Perspective Health Reform: A Bipartisan View The Wyden-Bennett health reform bill offers the incoming Obama administration an opportunity for success where others have failed. by Jim Cooper and Michael Castle ABSTRACT: This optimistic assessment of the prospects for health reform from senior Democratic and Republican congressmen spells out several reasons why reform can be achieved early in the first year of the Obama administration. Political and policy factors sug- gest that President-elect Barack Obama is in a much better position than his predecessors to achieve comprehensive health reform, including universal coverage. The Obama admin- istration will have to overcome numerous obstacles and resistance to enact reform. Still, af- ter decades of frustration and disappointment, policymakers should set aside their differ- ences and enable the United States to join the ranks of developed nations by making sure every American has health insurance. [ Health Affairs 28, no. 2 (2009): w169–w172 (pub- lished online 16 January 2009; 10.1377/hlthaff.28.2.w169)] T oday’s estimated forty-six million uninsured Americans could soon rise to fifty million or more amid the cur- rent recession. They and their families need help now. Virtually everyone feels insecure about the crumbling U.S. health insurance system, as more and more employers drop coverage. It’s time to act. Reforming the $2.4 trillion U.S. medical sector will be very difficult, but the task is manageable. It will also be easier than cynics think. For starters, the Obama team may well provetohavemanagedthebestWhiteHouse transition in modern history. President-elect Barack Obama has made good first steps to as- semble teams of talented individuals to carry out his health reform agenda. Former Sen. Tom Daschle at the Department of Health and Hu- man Services and Peter Orszag at the Office of Management and Budget (OMB) are ideal members of Obama’s health care team, because they are politically and technically adept. They have already learned from earlier Democratic and Republican mistakes and are unlikely to repeat these errors. They also know that mak- ing good on Obama’s campaign pledge to in- sure every American is the most visible and popular thing that the White House could do, if handled correctly. President-elect Obama’s best opportunity to deliver on his promise of universal coverage will come during his first six months in office. Presidents are strongest during their honey- moons, which are sometimes cruelly short. Very soon after Inauguration Day, the many problems that Obama inherited from past ad- ministrations will be seen as his own. On the other hand, if voters see their government pro- ducing real results shortly after the president and the new Congress take office, that fact alone might prolong the honeymoon and shore up Obama’s supply of political capital.
Background image of page 1

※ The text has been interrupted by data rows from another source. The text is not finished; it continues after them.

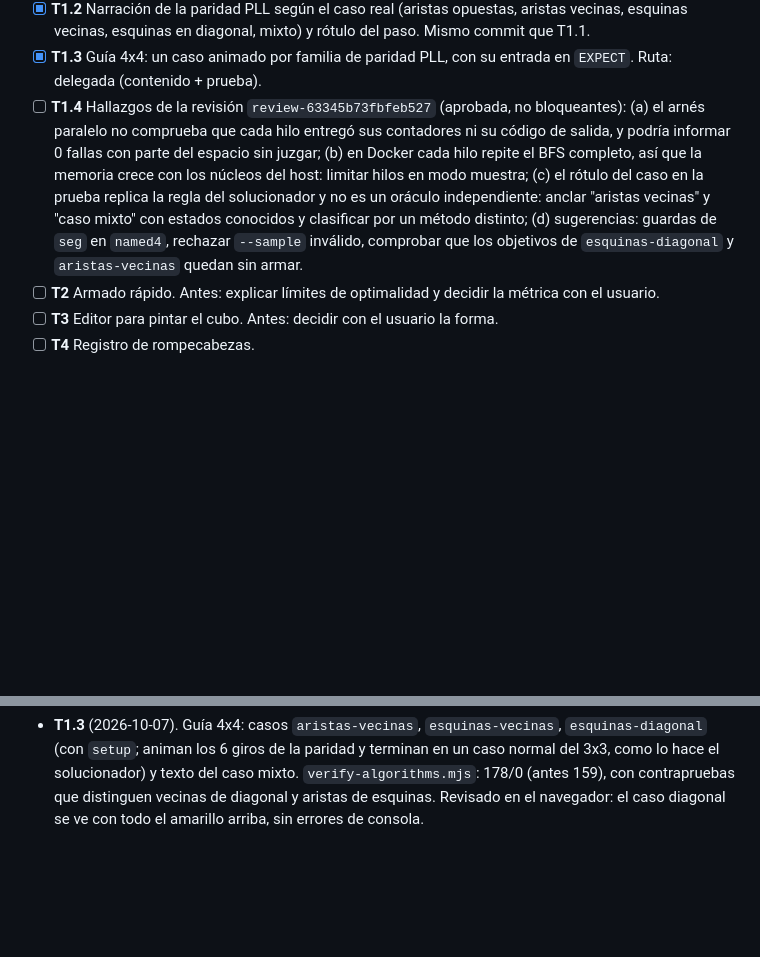
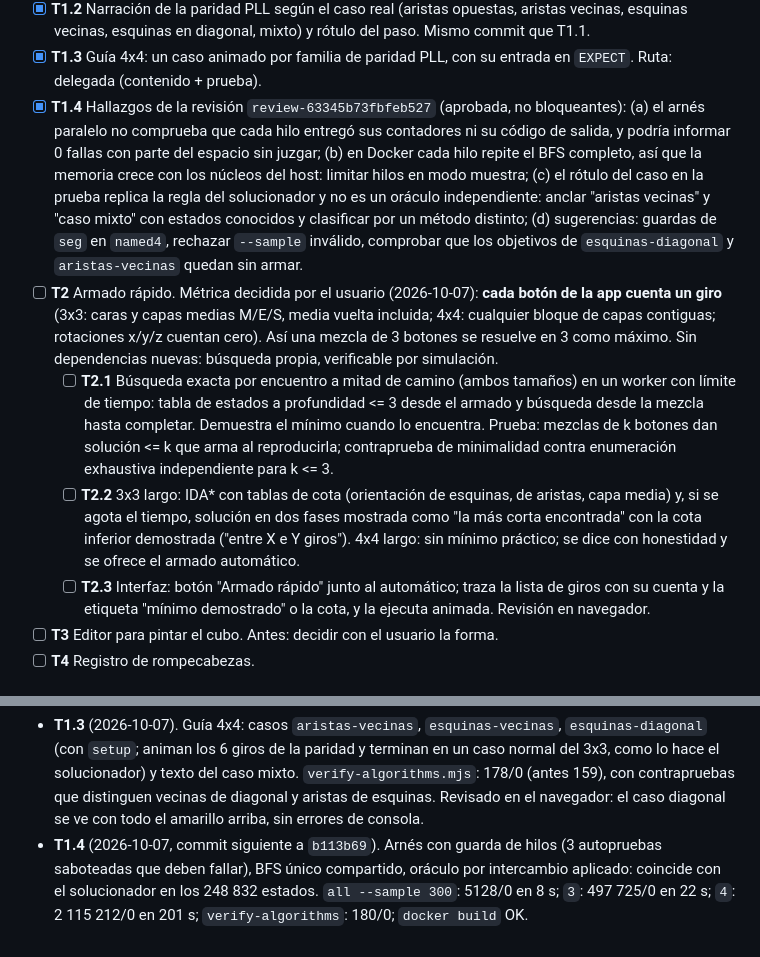
Before and after one commit to rodolVargasdev/rubik-test, a Markdown page: odd/tasks/fase-2-paridades-armado-rapido-editor.md, 2 parts joined by grey strips. GitHub-like rendering; blank space fills up the shorter version.

Commit message:
docs(odd): close T1.4 and record the quick-solve design
Co-Authored-By: Claude Opus 5.5 <noreply@anthropic.com>

```diff
--- a/odd/tasks/fase-2-paridades-armado-rapido-editor.md
+++ b/odd/tasks/fase-2-paridades-armado-rapido-editor.md
@@ -109,7 +109,7 @@ preguntan al llegar a cada punto, una por vez.
   paso. Mismo commit que T1.1.
 - [x] **T1.3** Guía 4x4: un caso animado por familia de paridad PLL, con su
   entrada en `EXPECT`. Ruta: delegada (contenido + prueba).
-- [ ] **T1.4** Hallazgos de la revisión `review-63345b73fbfeb527` (aprobada,
+- [x] **T1.4** Hallazgos de la revisión `review-63345b73fbfeb527` (aprobada,
   no bloqueantes): (a) el arnés paralelo no comprueba que cada hilo entregó sus
   contadores ni su código de salida, y podría informar 0 fallas con parte del
   espacio sin juzgar; (b) en Docker cada hilo repite el BFS completo, así que la
@@ -119,8 +119,25 @@ preguntan al llegar a cada punto, una por vez.
   conocidos y clasificar por un método distinto; (d) sugerencias: guardas de
   `seg` en `named4`, rechazar `--sample` inválido, comprobar que los objetivos
   de `esquinas-diagonal` y `aristas-vecinas` quedan sin armar.
-- [ ] **T2** Armado rápido. Antes: explicar límites de optimalidad y decidir la
-  métrica con el usuario.
+- [ ] **T2** Armado rápido. Métrica decidida por el usuario (2026-10-07):
+  **cada botón de la app cuenta un giro** (3x3: caras y capas medias M/E/S,
+  media vuelta incluida; 4x4: cualquier bloque de capas contiguas; rotaciones
+  x/y/z cuentan cero). Así una mezcla de 3 botones se resuelve en 3 como máximo.
+  Sin dependencias nuevas: búsqueda propia, verificable por simulación.
+  - [ ] **T2.1** Búsqueda exacta por encuentro a mitad de camino (ambos
+    tamaños) en un worker con límite de tiempo: tabla de estados a profundidad
+    <= 3 desde el armado y búsqueda desde la mezcla hasta completar. Demuestra
+    el mínimo cuando lo encuentra. Prueba: mezclas de k botones dan solución
+    <= k que arma al reproducirla; contraprueba de minimalidad contra
+    enumeración exhaustiva independiente para k <= 3.
+  - [ ] **T2.2** 3x3 largo: IDA* con tablas de cota (orientación de esquinas,
+    de aristas, capa media) y, si se agota el tiempo, solución en dos fases
+    mostrada como "la más corta encontrada" con la cota inferior demostrada
+    ("entre X e Y giros"). 4x4 largo: sin mínimo práctico; se dice con
+    honestidad y se ofrece el armado automático.
+  - [ ] **T2.3** Interfaz: botón "Armado rápido" junto al automático; traza la
+    lista de giros con su cuenta y la etiqueta "mínimo demostrado" o la cota, y
+    la ejecuta animada. Revisión en navegador.
 - [ ] **T3** Editor para pintar el cubo. Antes: decidir con el usuario la forma.
 - [ ] **T4** Registro de rompecabezas.
 
@@ -155,3 +172,8 @@ docker build -t rubik-spa .
   distinguen vecinas de diagonal y aristas de esquinas. Revisado en el
   navegador: el caso diagonal se ve con todo el amarillo arriba, sin errores
   de consola.
+- **T1.4** (2026-10-07, commit siguiente a `b113b69`). Arnés con guarda de
+  hilos (3 autopruebas saboteadas que deben fallar), BFS único compartido,
+  oráculo por intercambio aplicado: coincide con el solucionador en los 248 832
+  estados. `all --sample 300`: 5128/0 en 8 s; `3`: 497 725/0 en 22 s; `4`:
+  2 115 212/0 en 201 s; `verify-algorithms`: 180/0; `docker build` OK.
```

Info iconThis preview has intentionally blurred sections. Sign up to view the full version.

View Full DocumentRight Arrow Icon
Image of page 2
This is the end of the preview. Sign up to access the rest of the document.

This note was uploaded on 02/11/2012 for the course BUSINESS 345 taught by Professor Roselli during the Spring '10 term at Berea.

Page1 / 5

Health Reform A Bipartisan View - P e r s p e c t i v e : R...

This preview shows document pages 1 - 2. Sign up to view the full document.

View Full Document Right Arrow Icon
Ask a homework question - tutors are online